Catalysis is a tricky beast. It has tendrils in biochemistry and inorganic chemistry, physical chemistry and, of course, organic chemistry. A good catalyst is an aesthetic enigma: they are absurdly complex, nearly grotesque molecules, with lithe mechanisms that twirl and dip and move bits of substrates just so, coaxing energetically exhausting reactions into reality. Catalyst design is a sort of frustrating art. There are lots of failed attempts before the masterpiece.

This Brazilian group have truly created a work of art in their new green catalyst. They start with a gel made of chitosan and add iron ions to make beads. Chitosan is a biopolymer that comes from treating crustacean shells with a base, so it’s a common waste product from the fishing industry. Not only that, they then take chromium ions, which are a useless waste product from leather tanning processes, and add them directly onto the chitosan-iron (CT-Fe) beads. Chromium ions are also a heavy metal water contaminant, which means that they are highly toxic to humans, so removing them from water by direct adsorption onto the CT-Fe beads actually protects us.

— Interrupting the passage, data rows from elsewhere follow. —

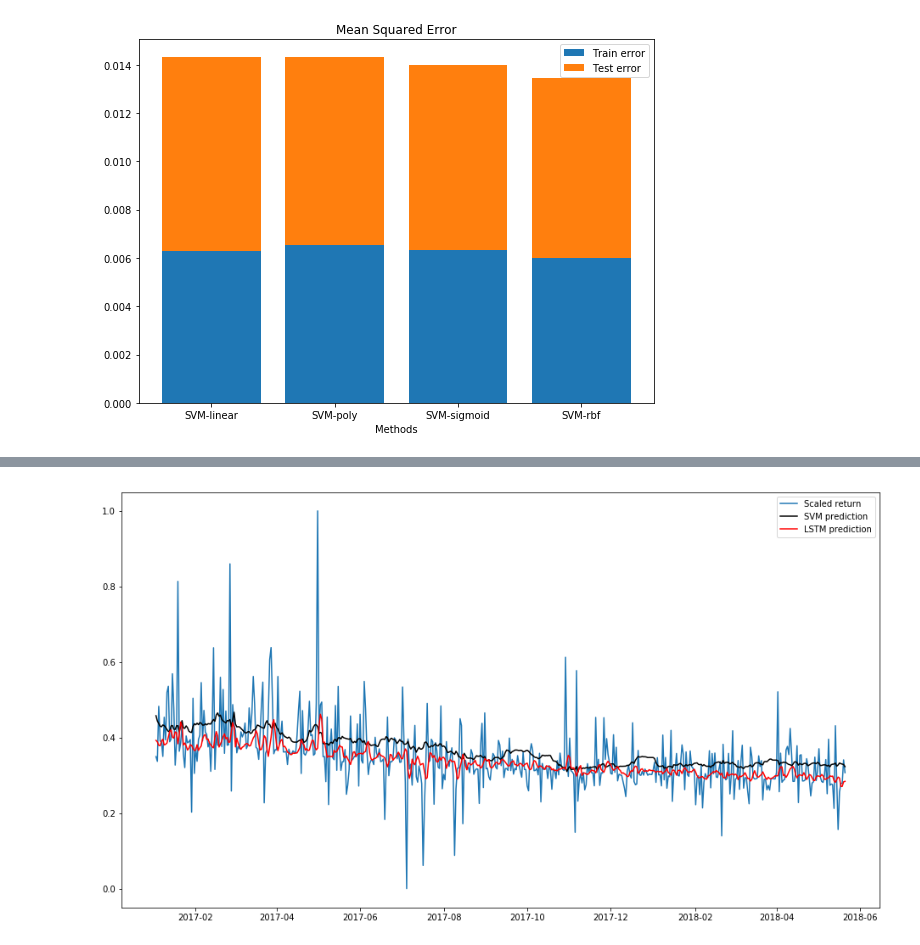
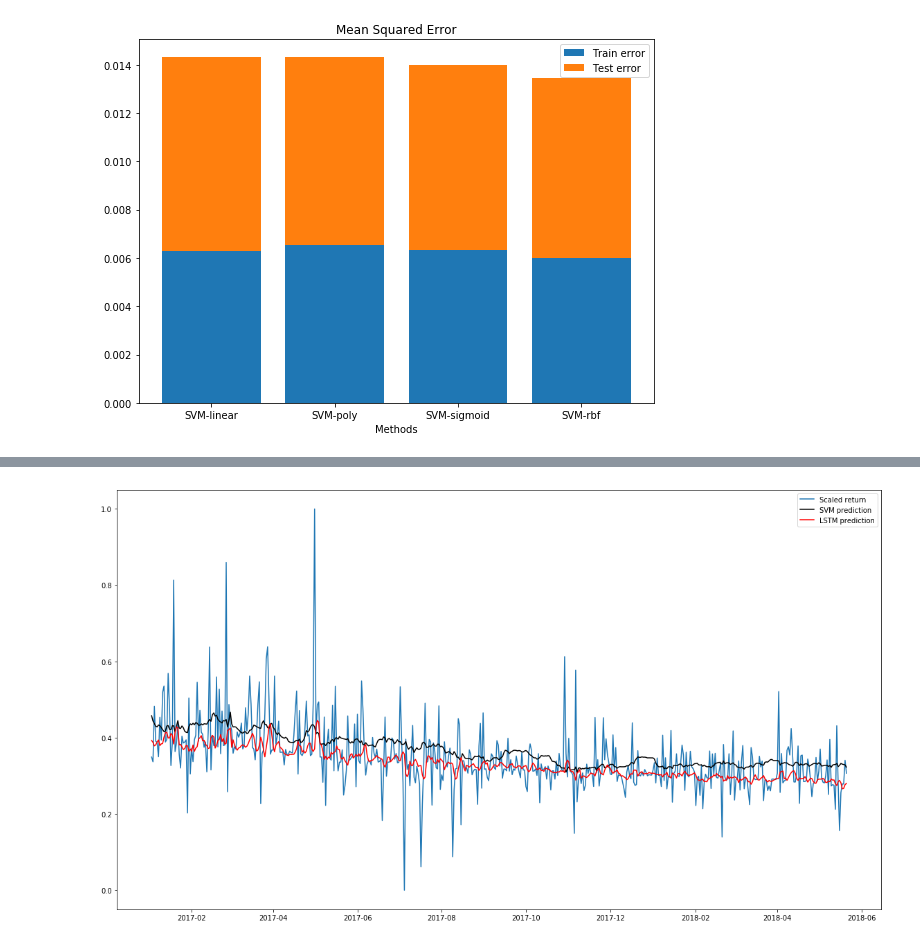
Before and after one commit to ingJSNA/machineLearning2018, a Jupyter notebook: Final Project/3 SVM vs LSTM.ipynb, the cells around one changed output, grey strips where cells are left out. Drawn from its saved outputs; the diff is of its cells as text; code cells hidden in the pictures.

```diff
--- a/Final Project/3 SVM vs LSTM.ipynb
+++ b/Final Project/3 SVM vs LSTM.ipynb
@@ -270,16 +271,17 @@ plot_mse(methods, train_errors, test_errors, fig_file='mse.png')
 # %%
 # Plot predictions
 r, c = (1, 1)
 fig, axes = plt.subplots(r, c, figsize=(16*c, 9*r))
 axes = np.array(axes).reshape(-1)
 
 ax = axes[0]
 ax.plot(date, y, label='Scaled return')
 ax.plot(date, clf_svr.predict(X), label='SVM prediction', c='black')
 ax.plot(date, model.predict(full_X), label='LSTM prediction', c='red')
 ax.legend()
 
+plt.tight_layout()
 plt.savefig('prediction.png')
 plt.show()
 # %% [output]
-[figure, old version]
+[figure, new version]
```
Also changed, not shown: parts of 2 cells of this notebook, 1 other file.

Those so-called useless, toxic chromium ions are the key ingredient in the catalyst, in that they actually become a promoter in the catalytic cycle in the next step of the process. This process is called the Fenton Process, and involves making highly reactive free radicals (yes, like the ones you don’t want in your body or in the ozone layer!) that tear apart difficult organic compounds. Ripping these organic compounds, like solvents, apart, leaves compounds that are often easier to dispose of, or even better, useful as starting points for synthesising new, useful things.

This new catalyst is a trifecta of sustainability, taking two unwanted, even dangerous waste products and constructing something to break down other tricky products. It’s a beautiful example of the creativity and resourcefulness that make up the core of catalyst design. It reminds us that even though chemistry can be hugely wasteful, it’s not a huge waste.

Paper reference

Chagas, P. M. B.; Caetano, A. A.; Tireli, A. A.; Cesar, P. H. S.; Corrêa, A. D.; Guimarães, I. do R. Use of an Environmental Pollutant From Hexavalent Chromium Removal as a Green Catalyst in The Fenton Process. Sci. Rep. 2019, 9 (1), 12819. doi.org/10.1038/s41598-019-49196-9.

Find out more about our own catalysis research, which is transforming how we can recycle plastics: